## [Exercise brief]
Each line below must be reproduced exactly, though the pictures are to be dropped.

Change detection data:
- Opening Delimiter -

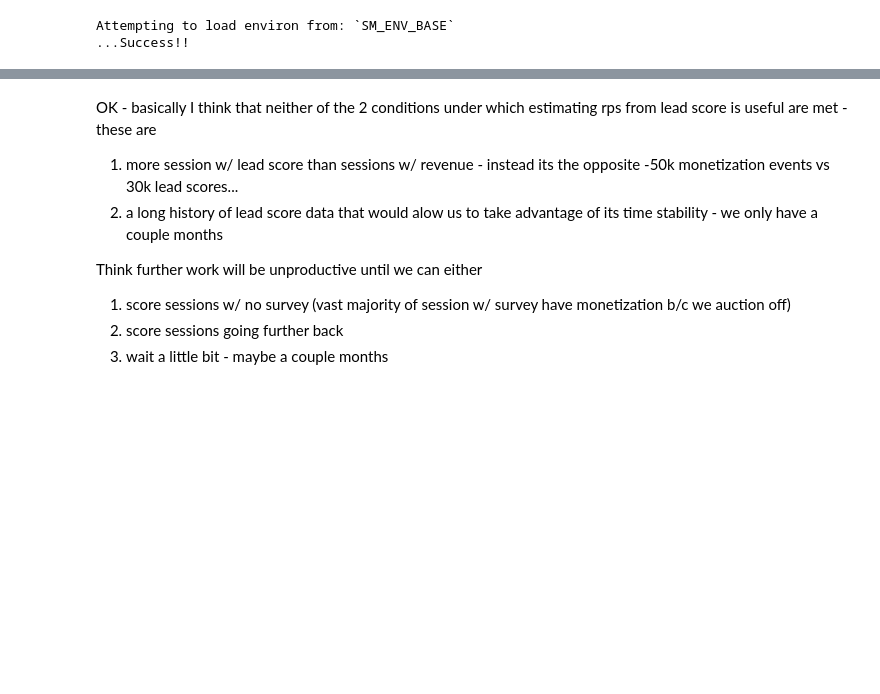
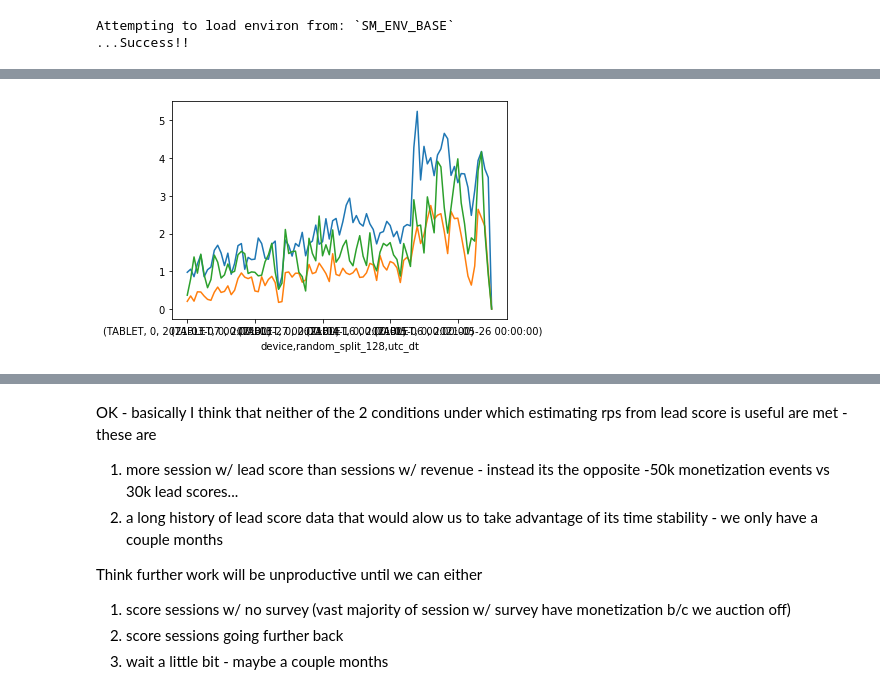
Before and after one commit to pkrishnamurthy1007/adtech, a Jupyter notebook: notebooks/aduriseti_shared/rps_est.ipynb, the cells around one changed output, grey strips where cells are left out. Drawn from its saved outputs; the diff is of its cells as text; code cells hidden in the pictures; blank space fills up the shorter version.

Commit message:
refactor to merge eval sections

```diff
--- a/notebooks/aduriseti_shared/rps_est.ipynb
+++ b/notebooks/aduriseti_shared/rps_est.ipynb
@@ -318,6 +318,7 @@ def agg_rps(start_date,end_date,product,traffic_source,agg_columns):
     SELECT
         {','.join(agg_columns)},
         COUNT(session_id)                                                       AS sessions,
+        SUM(revenue)                                                            AS revenue,
         SUM((revenue>0)::INT::FLOAT)                                            AS num_leads,
         AVG((revenue>0)::INT::FLOAT)                                            AS lps_avg,
         SUM(revenue) / CASE
@@ -480,3 +481,89 @@ def get_wthresh(W,p):
             break
         cumsum += wthresh
     return wthresh
+
+# # TOO SLOW
+# product = O65
+# traffic_source = None
+# session_df = unified_session(
+#     start_date,end_date,
+#     product,traffic_source)
+
+# split2aggrps = {}
+# for split,split_cols in campaign_split_fields.items():
+#     print(split,split_cols)
+#     rps_df = agg_rps(NOW-90*DAY,NOW,None,traffic_source=TABOOLA,agg_columns=split_cols)
+#     rps_df = translate_taboola_vals(rps_df)
+#     rps_df["split_on"] = split
+#     split2aggrps[split] = rps_df
+#     print(split,rps_df.shape)
+
+
+def agg_rps_taboola(start_date, end_date, product, traffic_source, agg_columns):
+    rps_df = agg_rps(start_date,end_date,product,traffic_source,agg_columns)
+    rps_df = translate_taboola_vals(rps_df)
+    return rps_df
+
+BEST_SPLIT = "dma_os_device"
+
+product = O65
+traffic_source = None
+TODAY = NOW.date()
+start_date = TODAY-90*DAY
+eval_date = TODAY-30*DAY
+end_date = TODAY
+# rps_df = agg_rps_taboola(
+#     start_date,end_date,
+#     product,traffic_source,
+#     ("utc_dt",*campaign_split_fields[BEST_SPLIT]))
+rps_df = agg_rps(
+    start_date,end_date,
+    product,traffic_source,
+    ("device","random_split_128","utc_dt"))
+rps_df
+
+splitI = rps_df.reset_index(level=-1).index.unique()
+dtI = pd.date_range(start_date,end_date)
+rps_df = rps_df.reindex(
+    pd.MultiIndex.from_tuples(
+        ((*i,dti) for i,dti in itertools.product(splitI,dtI)),
+        names=rps_df.index.names
+    ),
+
+)
+
+ipydisp(rps_df[[
+    "sessions",
+    "num_leads",
+    "score_null_cnt",
+    "score_adv_cnt",
+    "score_supp_cnt",
+    "score_cnt"
+]].sum())
+
+rps_df["lps"] = rps_df["num_leads"] / rps_df["sessions"]
+rps_df["rpl"] = rps_df["revenue"] / rps_df["num_leads"]
+ipydisp(rps_df[["rpl","lps"]])
+
+# simulate a change in monetization at 1/4 way thru eval period
+mid_date = eval_date + (end_date - eval_date) / 4
+rps_step = pd.Series(np.ones(len(dtI)),index=dtI)
+rps_step.index.name = "utc_dt"
+rps_step[mid_date:] = 2
+rps_df["rps_avg"] = rps_df["rps_avg"] * rps_step
+
+rps_df["rps_avg_true"] = rps_df \
+    .groupby(["device","utc_dt"])["rps_avg"] \
+    .transform(get_wavg_by(rps_df,"sessions"))
+
+for device in rps_df.index.unique("device"):
+    print(device)
+    rps_df.loc[(device,0,slice(None)),"rps_avg_true"].plot()
+
+delt = rps_df["rps_avg"] - rps_df["rps_avg_true"]
+d = {
+    "MAE": wavg(delt.abs(),rps_df["sessions"]),
+    "MSE": wavg(delt ** 2,rps_df["sessions"]),
+}
+d
+# %% [output]
@@ -482,0 +595 @@ def get_wthresh(W,p):
+[figure, added]
```
Also changed, not shown: parts of 10 cells of this notebook.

- Closing Delimiter -

## [Output for this exercise]
Before and after one commit to pkrishnamurthy1007/adtech, a Jupyter notebook: notebooks/aduriseti_shared/rps_est.ipynb, the cells around one changed output, grey strips where cells are left out. Drawn from its saved outputs; the diff is of its cells as text; code cells hidden in the pictures; blank space fills up the shorter version.

Commit message:
refactor to merge eval sections

```diff
--- a/notebooks/aduriseti_shared/rps_est.ipynb
+++ b/notebooks/aduriseti_shared/rps_est.ipynb
@@ -318,6 +318,7 @@ def agg_rps(start_date,end_date,product,traffic_source,agg_columns):
     SELECT
         {','.join(agg_columns)},
         COUNT(session_id)                                                       AS sessions,
+        SUM(revenue)                                                            AS revenue,
         SUM((revenue>0)::INT::FLOAT)                                            AS num_leads,
         AVG((revenue>0)::INT::FLOAT)                                            AS lps_avg,
         SUM(revenue) / CASE
@@ -480,3 +481,89 @@ def get_wthresh(W,p):
             break
         cumsum += wthresh
     return wthresh
+
+# # TOO SLOW
+# product = O65
+# traffic_source = None
+# session_df = unified_session(
+#     start_date,end_date,
+#     product,traffic_source)
+
+# split2aggrps = {}
+# for split,split_cols in campaign_split_fields.items():
+#     print(split,split_cols)
+#     rps_df = agg_rps(NOW-90*DAY,NOW,None,traffic_source=TABOOLA,agg_columns=split_cols)
+#     rps_df = translate_taboola_vals(rps_df)
+#     rps_df["split_on"] = split
+#     split2aggrps[split] = rps_df
+#     print(split,rps_df.shape)
+
+
+def agg_rps_taboola(start_date, end_date, product, traffic_source, agg_columns):
+    rps_df = agg_rps(start_date,end_date,product,traffic_source,agg_columns)
+    rps_df = translate_taboola_vals(rps_df)
+    return rps_df
+
+BEST_SPLIT = "dma_os_device"
+
+product = O65
+traffic_source = None
+TODAY = NOW.date()
+start_date = TODAY-90*DAY
+eval_date = TODAY-30*DAY
+end_date = TODAY
+# rps_df = agg_rps_taboola(
+#     start_date,end_date,
+#     product,traffic_source,
+#     ("utc_dt",*campaign_split_fields[BEST_SPLIT]))
+rps_df = agg_rps(
+    start_date,end_date,
+    product,traffic_source,
+    ("device","random_split_128","utc_dt"))
+rps_df
+
+splitI = rps_df.reset_index(level=-1).index.unique()
+dtI = pd.date_range(start_date,end_date)
+rps_df = rps_df.reindex(
+    pd.MultiIndex.from_tuples(
+        ((*i,dti) for i,dti in itertools.product(splitI,dtI)),
+        names=rps_df.index.names
+    ),
+
+)
+
+ipydisp(rps_df[[
+    "sessions",
+    "num_leads",
+    "score_null_cnt",
+    "score_adv_cnt",
+    "score_supp_cnt",
+    "score_cnt"
+]].sum())
+
+rps_df["lps"] = rps_df["num_leads"] / rps_df["sessions"]
+rps_df["rpl"] = rps_df["revenue"] / rps_df["num_leads"]
+ipydisp(rps_df[["rpl","lps"]])
+
+# simulate a change in monetization at 1/4 way thru eval period
+mid_date = eval_date + (end_date - eval_date) / 4
+rps_step = pd.Series(np.ones(len(dtI)),index=dtI)
+rps_step.index.name = "utc_dt"
+rps_step[mid_date:] = 2
+rps_df["rps_avg"] = rps_df["rps_avg"] * rps_step
+
+rps_df["rps_avg_true"] = rps_df \
+    .groupby(["device","utc_dt"])["rps_avg"] \
+    .transform(get_wavg_by(rps_df,"sessions"))
+
+for device in rps_df.index.unique("device"):
+    print(device)
+    rps_df.loc[(device,0,slice(None)),"rps_avg_true"].plot()
+
+delt = rps_df["rps_avg"] - rps_df["rps_avg_true"]
+d = {
+    "MAE": wavg(delt.abs(),rps_df["sessions"]),
+    "MSE": wavg(delt ** 2,rps_df["sessions"]),
+}
+d
+# %% [output]
@@ -482,0 +595 @@ def get_wthresh(W,p):
+[figure, added]
```
Also changed, not shown: parts of 10 cells of this notebook.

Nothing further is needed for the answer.